During each of our major conferences (The Camden Conference in February, the Camden International Film Festival in September and PopTech in October) we see attendees milling about the Opera House sidewalk and walking through town as they make their way to the harbor or in search of a meal. Participants fill our local inns, shop in our shops, visit Camden’s restaurants and boost our economy while they’re here. The conferences contract with local service providers and caterers, reserve hotel rooms for speakers, employ extra staff and keep van drivers very busy. A recent economic impact study by the University of Maine found that the Camden Conference spends an estimated $300,000 on employment related to their weekend event, with an additional $330 per participant for labor hired directly and indirectly for the conference. The study went on to show that attendees of the Camden Conference spend an average of $850 over those three days in February, and that local lodging expenditures reach $80,000. In addition to the significant economic contribution, 20 percent of the conference’s attendees are enrolled students and receive complimentary tickets. The far-reaching impact of the conference is cultural, economic and educational, all quietly fostered by a group of our Camden neighbors for the last 28 years.

The Camden Conference has expanded to offer 50 to 70 community outreach programs that span all four seasons, related to the theme of its February conference which this year is “The New Africa." These free community programs have grown to draw a total of 2, 500 to 3,000 people annually.

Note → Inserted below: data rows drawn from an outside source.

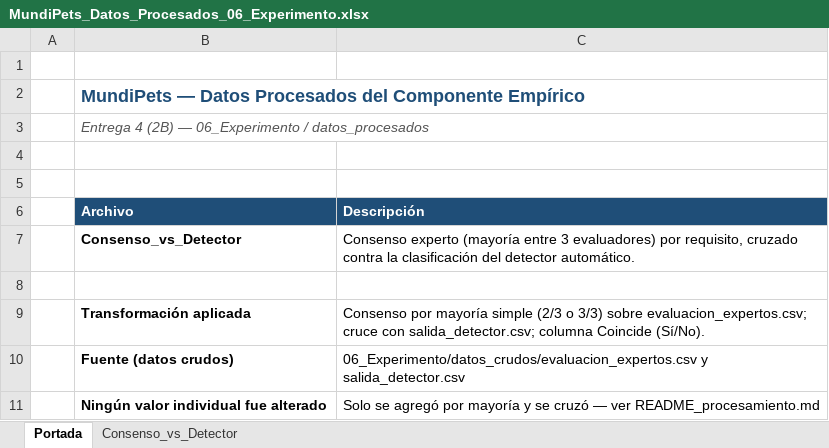
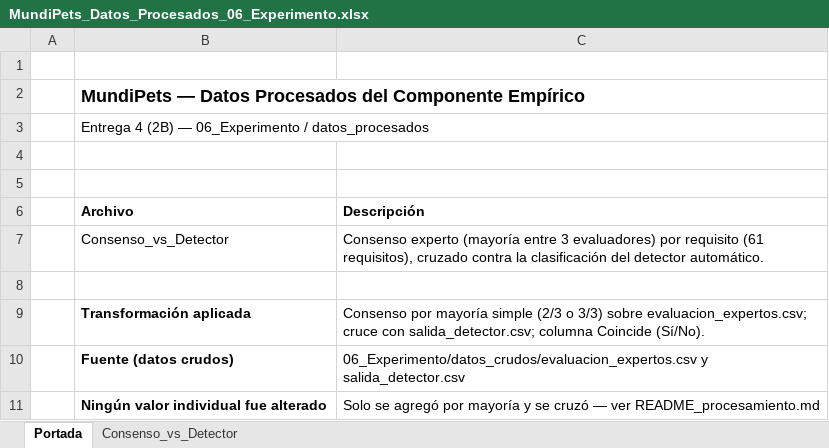
Before and after one commit to andymendozap03/MundiPets-PFC-IngReq, an Excel workbook: 06_Experimento/datos_procesados/MundiPets_Datos_Procesados_06_Experimento.xlsx, sheet Portada, drawn as a sheet; values as stored, in another font and other column widths than the file's, no borders; the diff names each change by its address in the sheet, - before the commit and + after, or states it on an @@ line.

Commit message:
docs(06_experimento): actualiza registros de datos_procesados para reflejar el corpus vigente de 61 requisitos

```diff
--- a/06_Experimento/datos_procesados/MundiPets_Datos_Procesados_06_Experimento.xlsx (sheet Portada)
+++ b/06_Experimento/datos_procesados/MundiPets_Datos_Procesados_06_Experimento.xlsx (sheet Portada)
-B2 text colour: #1F4E78
+B2 text colour: black
@@ B3 italic: on → off, text colour: #555555 → black @@
@@ B6:C6 fill: #1F4E78 → none, text colour: #FFFFFF → black @@
-B7 bold: on
+B7 bold: off
-C7 (Descripción): …evaluadores) por requisito, cruzado contra…
+C7 (Descripción): …evaluadores) por requisito (61 requisitos), cruzado contra…
```
Also changed, not shown: sheet Consenso_vs_Detector, charts or pictures, 1 other file.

In 2016, the Camden Conference will be in its 29th year, the Camden International Film Festival is in its 12th, and PopTech will celebrate two decades of conferences at the local Opera House. The Camden International Film Festival’s programs have grown year-round as well. CIFF brings emerging filmmakers to Camden from all over the country for workshops where they consult with mentors and connect with influential industry leaders. The festival has become recognized by CNN and Tribecca as a niche showcase for documentary films. CIFF founder Ben Fowlie says that following the 2015 festival, he feels the event’s come into its own. “Repeat attendees know where their favorite Camden haunts are now,” he told us. “They’re making the most of being here. Our participants know which are their favorite restaurants and we don’t have to give them directions. They feel comfortable when they arrive and make themselves at home.” Ben intentionally chose Camden as the location for the festival because he also grew up in this town. He’s as passionate about Camden as Superintendent Libby and I are, and as many of you have grown to be too.

Community impact can take several forms, economic, cultural, educational or simply neighbor-to-neighbor. When you add it all up, we are certainly fortunate. No wonder we stay.

I will be offering this column on a regular basis in my new role. Community engagement is the key that I work toward: no matter where our individual interests lie, we’re all engaged in something. I hope you share your ideas, skills and interests with the community whenever you are inspired to, because participation makes it a better place for everyone. They say it takes a village, and luckily we have a strong one.

Comments (0)
If you wish to comment, please login.